3 of 3 people found the following review helpful
on 18 January 2000
This is an interesting read especially for those of us concerned to ensure that the advance of "industrial" wine producers and multinational corporations does not swamp and overwhelm the skills, individuality and commitment of that keen band of winemakers who are passionate about the produce of their vineyards and who want to retain wines which do not fall into easy classifications, nor necessarily "easy" or unchallenging drinking.
on 20 April 2012
I read a lot of books about wine and this author/book was referred to in one I was reading. So I looked for it and discovered it was out of print and I bought an ex library copy through Amazon. The author sets out to answer several very relevant questions about wine; eg does wine taste of place or grape or about the method of the winemaking? Why does some wine taste better than others? Do small producers make better wines than large ones? These questions may look simple, but as wine lovers know they are not.

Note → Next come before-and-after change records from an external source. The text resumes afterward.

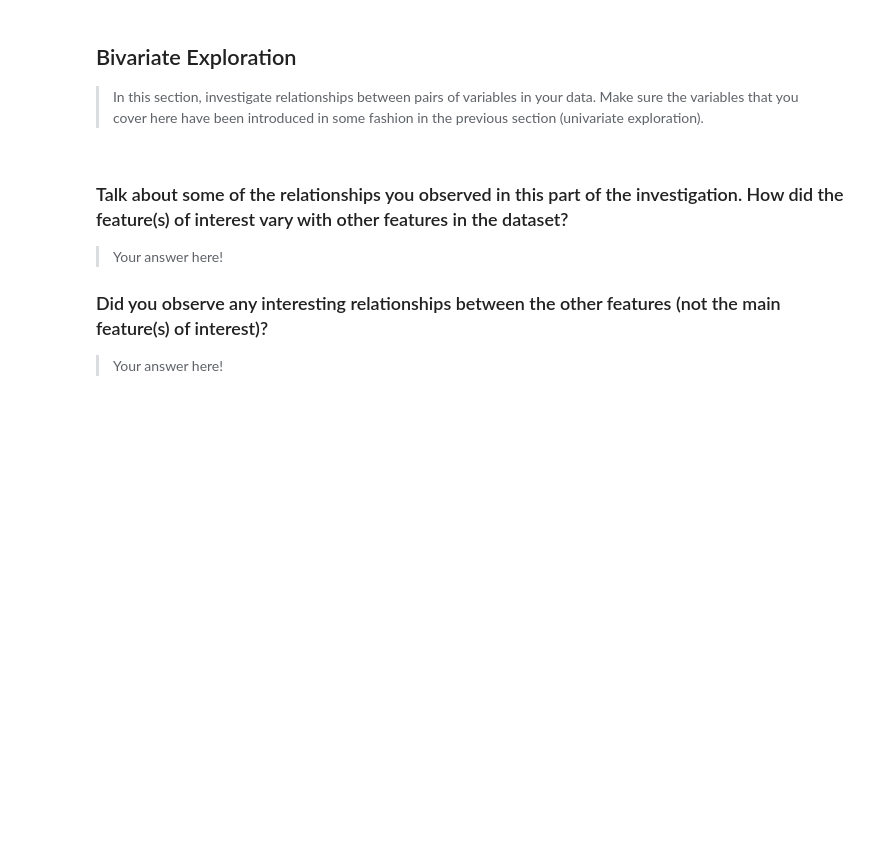
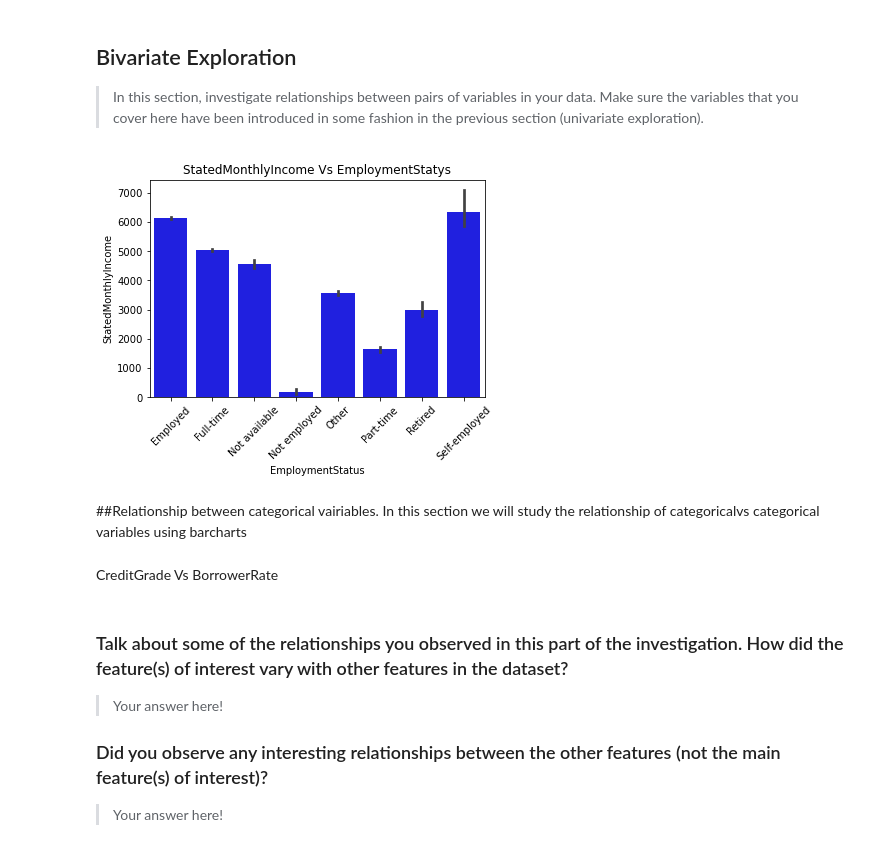
Before and after one commit to DoreenNkatha/Loan-data-prosper, a Jupyter notebook: Part_I_exploration_template.ipynb, the cells around one changed output. Saved outputs shown, nothing was run; the diff lists cells and outputs as text; code cells hidden in the pictures; blank space fills up the shorter version.

```diff
--- a/Part_I_exploration_template.ipynb
+++ b/Part_I_exploration_template.ipynb
@@ -372,0 +418,5 @@ Monthly loan payment is normally distributed with the highest amount being betwe
+# %%
+Loan = Loan.astype({"LoanStatus" :'category', "Occupation" :'category',"EmploymentStatus":'category', "CreditGrade":'category'})
+Loan.info()
+Loan['CreditGrade'].value_counts()
+Loan['EmploymentStatus'].value_counts()
@@ -376,6 +456,20 @@ Monthly loan payment is normally distributed with the highest amount being betwe
 > In this section, investigate relationships between pairs of variables in your
 data. Make sure the variables that you cover here have been introduced in some
 fashion in the previous section (univariate exploration).
+# %%
+##Employment Status vs CreditGrade
+Loan['EmploymentStatus']
+sb.barplot(x= Loan['EmploymentStatus'], y= Loan['StatedMonthlyIncome'], color='blue')
+plt.xticks(rotation=45)
+plt.title('StatedMonthlyIncome Vs EmploymentStatys')
+plt.show()
+# %% [output]
+[figure, added]
+# %% [markdown]
+##Relationship between categorical vairiables.
+In this section we will study the relationship of categoricalvs categorical variables using barcharts
+# %% [markdown]
+CreditGrade Vs BorrowerRate
 # %% [markdown]
 ### Talk about some of the relationships you observed in this part of the investigation. How did the feature(s) of interest vary with other features in the dataset?
 
```
Also changed, not shown: parts of 4 cells of this notebook.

I particularly liked how the author approached the issues with an open mind. The discussions in this book are similar to those encountered in another book which I read at the same time (The Battle for Wine and Love by Alice Feiring) but I preferred Patrick Matthews much more objective style.
I admit that anyone who reads or re-reads this sort of book needs to be a real wine freak to enjoy it. But there are many of us about I suspect and this book is surely something we should have on the shelf to help us make and enjoy a good cellar.